US warplanes have bombed pro-government forces in Syria to repel “an unprovoked attack” on allied forces in the country’s east in one of the most serious clashes between the Washington-led coalition and those loyal to the country’s President Bashar al-Assad.
It is a sign of the escalating risk of confrontations between the various players in Syria’s complicated civil war, particularly as the territory once held by Isis – the one common enemy – shrinks, leaving competing factions butting up against each other on the battlefield.
US officials said that more than 100 pro-government troops had been killed in the wake of more 500 troops launching an attack on territory held by the US-backed Syrian Democratic Forces (SDF) alliance of Kurdish and Arab militias around the Euphrates River. Syria state media accused Washington of a “war crime”.
In a sign of the dangers of escalating conflict across a nation where a number of groups and nations are now facing off against each other as Isis, which was the common enemy, continues to lose territory.
The SDF control areas east of the Euphrates River in Deir Ezzor province, including most of the oil and gas fields, having forced out Isis from the area last year. Meanwhile Syrian government forces are based in the west. The oil-rich province had been a major source of income for Isis and the resources there would be a boon for the government of Syrian President Bashar al-Assad. Mr Assad has repeatedly said he wants to claim back every inch of his country.
Mr Assad is backed by Russia, as well as Shia militia groups themselves backed by Iran, while the US is supporting the Kurdish SDF forces who have been a crucial ally in battling Isis – the major aim in Syria for the administration of President Donald Trump. Turkey has also started an offensive to push the US-backed Kurdish forces out of the northern town of Afrin, near the Turkish border, which has also increased tensions between Washington and Ankara.
“Pro-regime forces initiated hostilities with artillery pieces (howitzers). Additionally, Syrian pro-regime forces manoeuvred T-55 and T-72 main battle tanks with supporting mortar fire in what appears to be a co-ordinated attack on Syrian Democratic Forces approximately five miles east of the Euphrates River de-confliction line in Khusham, Syria,” Colonel Thomas F Veale, of the US-led coalition forces said of the latest clash.

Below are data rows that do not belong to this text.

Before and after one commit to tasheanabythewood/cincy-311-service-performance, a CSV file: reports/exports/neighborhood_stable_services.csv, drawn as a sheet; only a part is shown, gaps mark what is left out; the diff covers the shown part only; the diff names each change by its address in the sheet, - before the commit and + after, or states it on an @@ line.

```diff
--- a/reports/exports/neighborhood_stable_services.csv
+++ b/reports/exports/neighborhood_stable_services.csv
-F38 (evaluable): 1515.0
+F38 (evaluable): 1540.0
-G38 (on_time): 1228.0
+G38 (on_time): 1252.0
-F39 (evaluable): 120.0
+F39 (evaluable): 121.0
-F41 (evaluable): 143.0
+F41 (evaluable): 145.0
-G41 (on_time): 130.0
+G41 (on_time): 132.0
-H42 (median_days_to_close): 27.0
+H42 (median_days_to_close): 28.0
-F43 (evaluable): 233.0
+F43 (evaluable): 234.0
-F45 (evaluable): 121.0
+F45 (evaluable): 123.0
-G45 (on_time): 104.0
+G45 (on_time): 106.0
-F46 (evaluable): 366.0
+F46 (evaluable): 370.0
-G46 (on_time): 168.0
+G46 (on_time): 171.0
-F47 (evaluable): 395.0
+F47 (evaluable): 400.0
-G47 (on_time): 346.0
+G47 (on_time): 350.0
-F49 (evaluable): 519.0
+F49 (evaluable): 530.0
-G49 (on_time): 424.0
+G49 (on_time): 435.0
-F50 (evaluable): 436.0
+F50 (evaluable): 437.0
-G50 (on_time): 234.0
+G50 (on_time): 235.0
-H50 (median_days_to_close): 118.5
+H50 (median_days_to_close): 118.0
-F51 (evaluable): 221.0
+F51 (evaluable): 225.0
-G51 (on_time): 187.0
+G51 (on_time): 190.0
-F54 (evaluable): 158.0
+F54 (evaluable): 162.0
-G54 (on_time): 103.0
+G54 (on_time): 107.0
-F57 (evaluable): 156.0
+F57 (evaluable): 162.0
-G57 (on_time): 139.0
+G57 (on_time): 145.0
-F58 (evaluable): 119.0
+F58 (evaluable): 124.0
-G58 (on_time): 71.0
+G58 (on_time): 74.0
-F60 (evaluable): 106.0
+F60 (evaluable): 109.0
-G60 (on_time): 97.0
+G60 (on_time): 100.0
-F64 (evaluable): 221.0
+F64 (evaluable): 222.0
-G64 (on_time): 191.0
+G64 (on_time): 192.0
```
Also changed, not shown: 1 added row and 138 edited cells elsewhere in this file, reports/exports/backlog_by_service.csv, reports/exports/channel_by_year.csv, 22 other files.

The US Defense Secretary Jim Mattis called the attack “perplexing” during a press conference on Thursday.
By crossing the river, the pro-government forces would have violated the existing de-confliction agreement that had been agreed between Washington and Moscow as they had sought to reduce the threat of confrontation in a country that has become a complicated patchwork of potential clashes.
In a letter to the United Nations, Syria’s Foreign Ministry described the strike as a “war crime” and called for the coalition to be dismantled, Syrian state news agency SANA said. “We demand [that the international community] condemn this massacre and hold the coalition responsible for it.”
Russia’s Interfax news agency cited the country’s defence ministry as saying the incident showed the US goal in Syria was not to battle Isis but “the capture and withholding of the economic assets”, an apparent reference to the Khusham oil field. Russia itself had entered the war in Syria saying that it was also looking to defeat “terrorists”, although not just Isis, but has become a crucial ally for Mr Assad.
Russia’s UN envoy, Vassily Nebenzia, described the deadly US-led coalition strike as “regrettable”.
In a later statement, Pentagon spokeswoman Dana White stressed the coalition strikes were purely defensive. Washington was not seeking to fight Syrian forces, she said.
“We are not looking for a conflict with the regime [of President Assad],” Ms White said.
Adding to the tension, the latest battlefield clashes come amid a backdrop of escalating tension over allegations of the use of chemical weapons by President Assad’s forces, and increased violence around Damascus. Syria forces are pounding besieged pockets of rebel-held towns in Eastern Ghouta, with the Syrian Observatory for Human Rights, a Britain-based monitoring group, alleging that dozens had been killed in the aerial bombardment.
The US State Department has backed a UN call for a month-long pause in hostilities to allow for humanitarian aid and an evacuation of citizens. It also reiterated allegations of recent use of chemical weapons such as chlorine against his own people by Assad. While Syria denies such claims, they are being investigated by the Organisation for the Prohibition of Chemical Weapons (OPCW).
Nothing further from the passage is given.